Regardless of whether you are single, married, and have kids or not, there are 2 basic estate planning documents you need and one optional planning document that you may or may not choose to use. When I say "need", I mean that there is a very real probability that you, or others you care about, will be in a much better position if you have them than if you don't. We'll cover that in a minute. In addition to the basic documents, there are other documents you might consider, but the desirability of those will vary depending on your particular situation.
The two basic documents that everyone needs are a Will and a HealthCare Directive. The optional document that you may or may not decide to have is a Power of Attorney.
Most everyone has some idea that they maybe should have a will, but in reality, only 45% of Americans actually have one. Some people feel that they don't have enough assets to invest in the time and effort to create a will. Others just shrug and assume that the government will figure it all out if something happens to them.
Here is the truth of the matter:
If you pass away without a will, everything you own, or the value of everything you own, will be totaled up and that total will be referred to as your "estate." All of your bills and debts will then be deducted from your estate, and anything left over will be distributed to your heirs. Let's say you have a 401K with no designated beneficiary, and you don't have a will. The entire amount of your 401K will be credited to your estate and your remaining bills and debts will be paid from that amount.
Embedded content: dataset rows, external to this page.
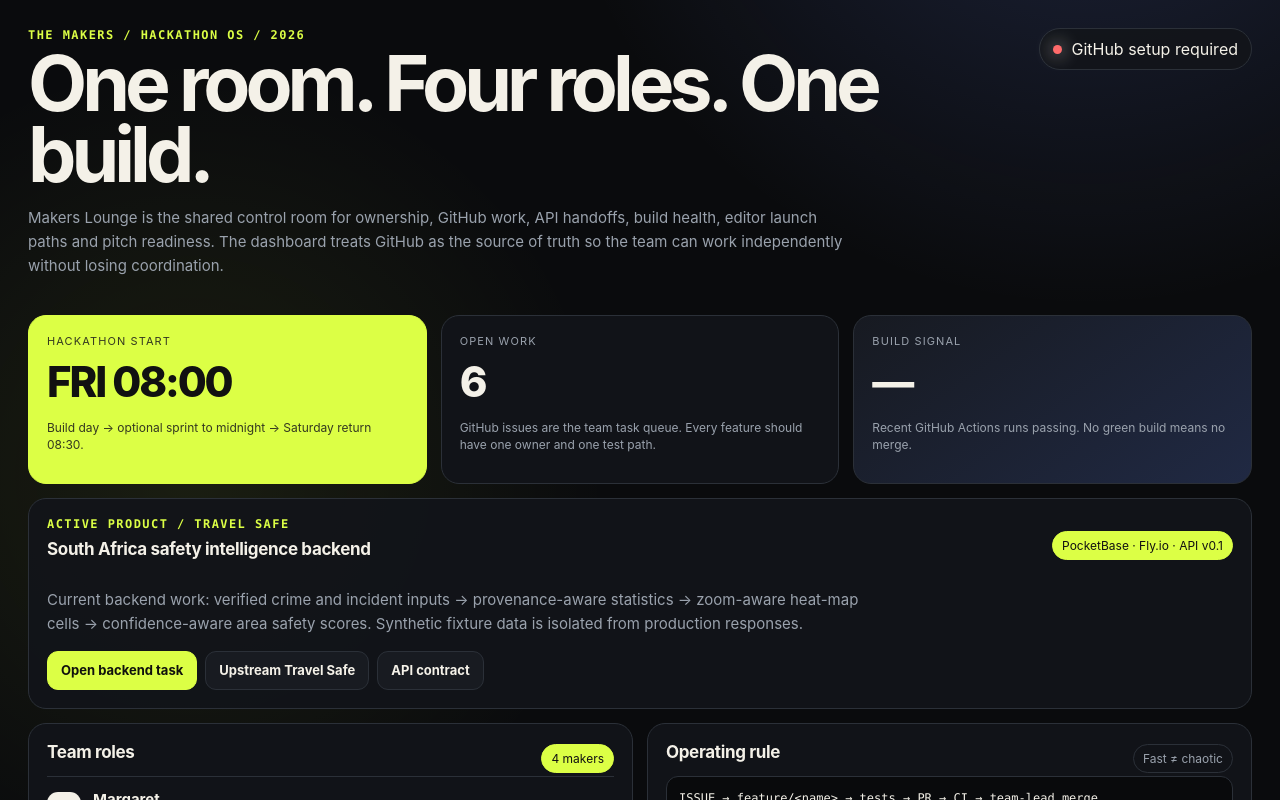
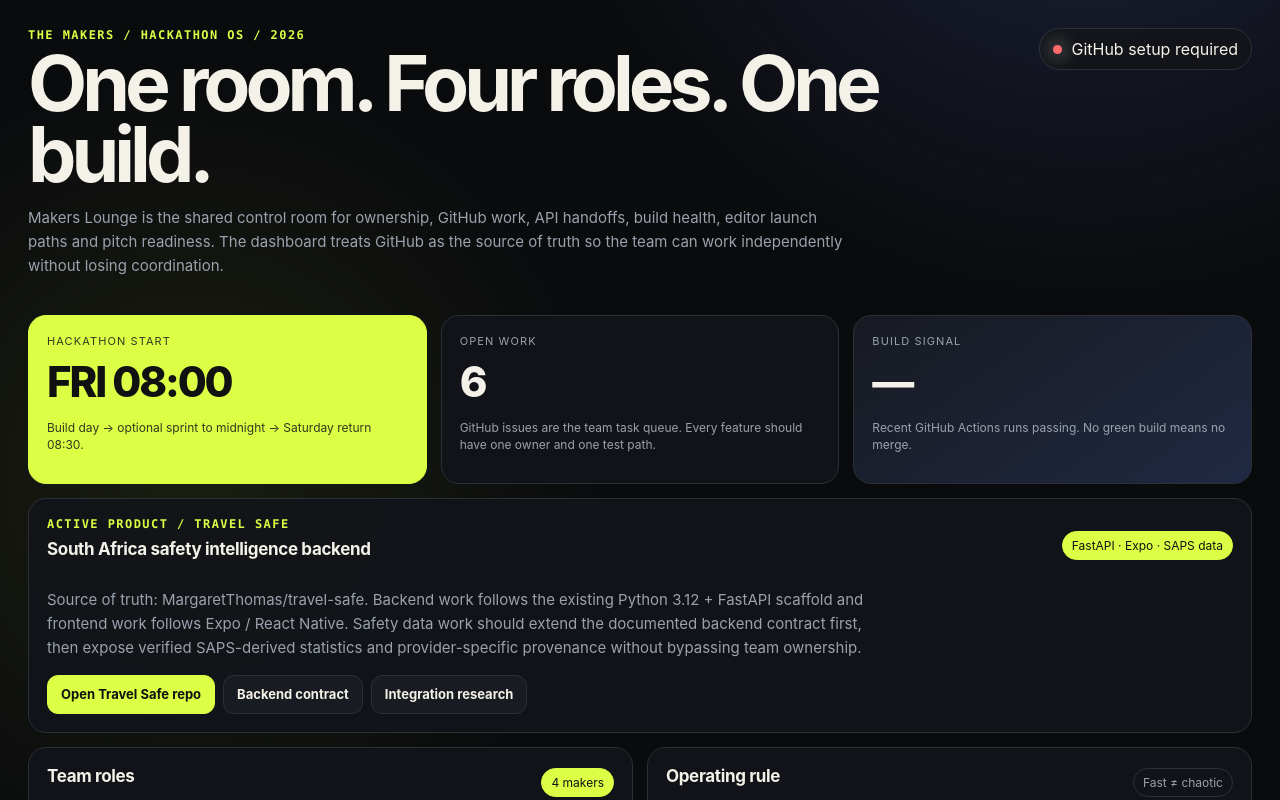
Before and after one commit to SXNGE4444/MAKERS-LOUNGE-, a Next.js app: page / in a window 1280 px wide. Shown: the top 800 px of the page. Built offline with nearby package versions, Linux system fonts and the light colour scheme.

Commit message:
fix: sync Maker Lounge with Travel Safe repo roles

```diff
--- a/app/page.tsx
+++ b/app/page.tsx
@@ -9,10 +9,10 @@ type BoardItem = {
 };
 
 const team = [
-  { initials: "MT", name: "Margaret", role: "Team Lead", focus: "Tickets · merge gate · repo coordination" },
-  { initials: "ZO", name: "Zoe", role: "Backend Lead", focus: "Python · API · database · contracts" },
-  { initials: "SE", name: "Seni", role: "Frontend Lead", focus: "React / React Native · integration · UX" },
-  { initials: "LS", name: "Lathithaa", role: "Full-stack + Presenter", focus: "Backend support · demo · pitch · slides" }
+  { initials: "MT", name: "Margaret", role: "Team Lead + Frontend", focus: "Repo ownership · frontend delivery · merge coordination" },
+  { initials: "LS", name: "Lathithaa", role: "Backend Lead", focus: "FastAPI · data contracts · backend integration" },
+  { initials: "ZO", name: "Zoe", role: "Backend + Pitch", focus: "Backend features · API endpoints · pitch lead" },
+  { initials: "SI", name: "Sibongiseni", role: "Frontend Lead", focus: "Expo / React Native · screens · client integration" }
 ];
 
 const prepTasks: BoardItem[] = [
@@ -103,17 +103,18 @@ export default async function Home() {
               <div className="eyebrow">Active product / Travel Safe</div>
               <h2 style={{ marginTop: 7 }}>South Africa safety intelligence backend</h2>
             </div>
-            <span className="pill signal">PocketBase · Fly.io · API v0.1</span>
+            <span className="pill signal">FastAPI · Expo · SAPS data</span>
           </div>
           <p className="sub">
-            Current backend work: verified crime and incident inputs → provenance-aware statistics →
-            zoom-aware heat-map cells → confidence-aware area safety scores. Synthetic fixture data
-            is isolated from production responses.
+            Source of truth: MargaretThomas/travel-safe. Backend work follows the existing Python 3.12
+            + FastAPI scaffold and frontend work follows Expo / React Native. Safety data work should
+            extend the documented backend contract first, then expose verified SAPS-derived statistics
+            and provider-specific provenance without bypassing team ownership.
           </p>
           <div className="actions">
-            <a className="btn primary" href={`${repoUrl}/issues/1`} target="_blank">Open backend task</a>
-            <a className="btn" href={travelSafeRepoUrl} target="_blank">Upstream Travel Safe</a>
-            <a className="btn" href={`${repoUrl}/blob/feature/travel-safe-safety-api/contracts/safety-api.openapi.yaml`} target="_blank">API contract</a>
+            <a className="btn primary" href={travelSafeRepoUrl} target="_blank">Open Travel Safe repo</a>
+            <a className="btn" href={`${travelSafeRepoUrl}/blob/main/backend/docs/architecture.md`} target="_blank">Backend contract</a>
+            <a className="btn" href={`${repoUrl}/issues/1`} target="_blank">Integration research</a>
           </div>
         </article>
 
```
If you have a will or have designated a specific person as a beneficiary, then the value of that 401K would transfer directly to the beneficiary outside of your estate.
You can see that for the little time it takes to create a will, it can save hundreds, thousands, or even hundreds of thousands of dollars for your loved ones. Oh...don't forget the legal fees for figuring out who gets what out of your estate are also deducted from your estate before any beneficiary is paid. A close friend of mine's ex-husband passed away without a will recently. The legal fees alone for probate were close to $10,000, and he didn't have $10,000 of worth in his estate.
For most people without complicated estates, a will can be created for as little as $60 in about 20-30 minutes using an online will generator, and one is included with an Ironclad Family Vault subscription. (Shameless plug!)
A healthcare directive, sometimes called a "Living Will", is a legally binding instruction to medical practitioners that describes what you want done, or not done, if you are unable to communicate with them directly. Many healthcare directives include a "healthcare power of attorney", or they suggest that a separate healthcare power of attorney be created.
Like a will, creating a healthcare power of attorney only takes 20 to 30 minutes of your time. A health care directive should include information like whether or not you want to be resuscitated if you want blood transfusions, or if you want or don't want any certain drugs.
Basically, anything that you would want a health care provider to know, assuming you can't tell them yourself, you can put into a health care directive. God forbid, you were in an accident and brought into an emergency room in an unconscious state, a healthcare directive will help the medical personnel know how you want to be treated.
A healthcare power of attorney allows another person to make healthcare decisions for you if you are unable to make them for yourself. Again, this is important if you are unconscious, or if something has happened to you where you are unable to either make or communicate, your wishes known to health care providers.
Many people empower their spouse or their siblings with a healthcare power of attorney. Without the healthcare power of attorney, medical personnel will need to follow government-mandated procedures, even if those procedures are not something you might have wanted.
A power of attorney allows others to act as though they were you in legal matters. If for some reason you can't make decisions, either because you are physically unable to or not physically present, a power of attorney allows others to take your place.
There are two basic types of powers of attorney. There is a “general” or “durable” power of attorney and a “limited” power of attorney. A general power of attorney allows a designated person to act in any way they wish on your behalf. Their powers are not limited to a single instance or a single event. A limited power of attorney allows others to act on your behalf in a specific instance.
Many times, one might give a limited power of attorney to someone for a specific event, such as buying or selling a house or car, when they cannot be physically present to sign the documents.
Depending on your life situation you may or may not need or desire a power of attorney. You should know, however, that a power of attorney is only in force while you are alive. The power that you give someone in a power of attorney ends immediately upon your death. This is why you need a will to cover what you want to have happen after that.
Wrapping it all up
You can put together all of the estate documents you need in less than an hour at a cost of less than $100. That is money and time that is well spent to protect the assets that you have and to make life easier and more enjoyable for those you love.
One of the next questions you need to answer is: where do I put these documents to ensure that others can get them when they need them? Well…that is exactly why we created the Ironclad Family Vault and the Ironclad Family Emergency Wallet Card -- to ensure that your documents are available to those who need them when they need them the most.
You should check out our Ironclad Family Vault: it comes with one year of free estate planning documents and a free emergency wallet card. With the card in your wallet, and your will and healthcare directive stored securely in your vault, your affairs, and your medical wishes will be protected.